All entries are to be copied verbatim, while the pictures stay out.

Records from a data collection:

• • • • • • •

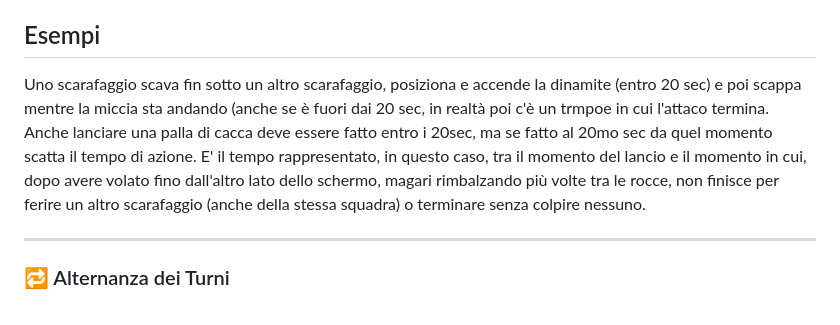
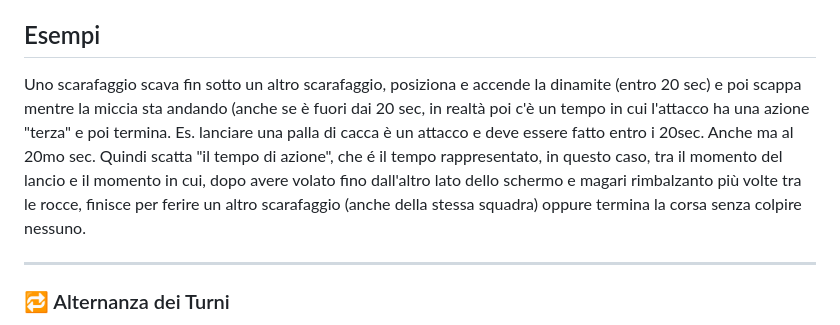
Before and after one commit to prinzimaker/scravagghi, a Markdown page: REGOLE.md, the part around the change. GitHub-like rendering.

Commit message:
Refine attack timing rules in REGOLE.md
Clarified the timing rules for attacks and actions in the game.

```diff
--- a/REGOLE.md
+++ b/REGOLE.md
@@ -74,7 +74,8 @@ Se il timer di 20 secondi scade **senza attacco**, il turno termina automaticame
 
 ## Esempi
 
-Uno scarafaggio scava fin sotto un altro scarafaggio, posiziona e accende la dinamite (entro 20 sec) e poi scappa mentre la miccia sta andando (anche se è fuori dai 20 sec, in realtà poi c'è un trmpoe in cui l'attaco termina. Anche lanciare una palla di cacca deve essere fatto entro i 20sec, ma se fatto al 20mo sec da quel momento scatta il tempo di azione. E' il tempo rappresentato, in questo caso, tra il momento del lancio e il momento in cui, dopo avere volato fino dall'altro lato dello schermo, magari rimbalzando più volte tra le rocce, non finisce per ferire un altro scarafaggio (anche della stessa squadra) o terminare senza colpire nessuno.
+Uno scarafaggio scava fin sotto un altro scarafaggio, posiziona e accende la dinamite (entro 20 sec) e poi scappa mentre la miccia sta andando (anche se è fuori dai 20 sec, in realtà poi c'è un tempo in cui l'attacco ha una azione "terza" e poi termina.
+Es. lanciare una palla di cacca è un attacco e deve essere fatto entro i 20sec. Anche ma al 20mo sec. Quindi scatta "il tempo di azione", che é il tempo rappresentato, in questo caso, tra il momento del lancio e il momento in cui, dopo avere volato fino dall'altro lato dello schermo e magari rimbalzanto più volte tra le rocce, finisce per ferire un altro scarafaggio (anche della stessa squadra) oppure termina la corsa senza colpire nessuno.
 
 ---
 
```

• • • • • • •

## Response area
Before and after one commit to prinzimaker/scravagghi, a Markdown page: REGOLE.md, the part around the change. GitHub-like rendering.

Commit message:
Refine attack timing rules in REGOLE.md
Clarified the timing rules for attacks and actions in the game.

```diff
--- a/REGOLE.md
+++ b/REGOLE.md
@@ -74,7 +74,8 @@ Se il timer di 20 secondi scade **senza attacco**, il turno termina automaticame
 
 ## Esempi
 
-Uno scarafaggio scava fin sotto un altro scarafaggio, posiziona e accende la dinamite (entro 20 sec) e poi scappa mentre la miccia sta andando (anche se è fuori dai 20 sec, in realtà poi c'è un trmpoe in cui l'attaco termina. Anche lanciare una palla di cacca deve essere fatto entro i 20sec, ma se fatto al 20mo sec da quel momento scatta il tempo di azione. E' il tempo rappresentato, in questo caso, tra il momento del lancio e il momento in cui, dopo avere volato fino dall'altro lato dello schermo, magari rimbalzando più volte tra le rocce, non finisce per ferire un altro scarafaggio (anche della stessa squadra) o terminare senza colpire nessuno.
+Uno scarafaggio scava fin sotto un altro scarafaggio, posiziona e accende la dinamite (entro 20 sec) e poi scappa mentre la miccia sta andando (anche se è fuori dai 20 sec, in realtà poi c'è un tempo in cui l'attacco ha una azione "terza" e poi termina.
+Es. lanciare una palla di cacca è un attacco e deve essere fatto entro i 20sec. Anche ma al 20mo sec. Quindi scatta "il tempo di azione", che é il tempo rappresentato, in questo caso, tra il momento del lancio e il momento in cui, dopo avere volato fino dall'altro lato dello schermo e magari rimbalzanto più volte tra le rocce, finisce per ferire un altro scarafaggio (anche della stessa squadra) oppure termina la corsa senza colpire nessuno.
 
 ---
 
```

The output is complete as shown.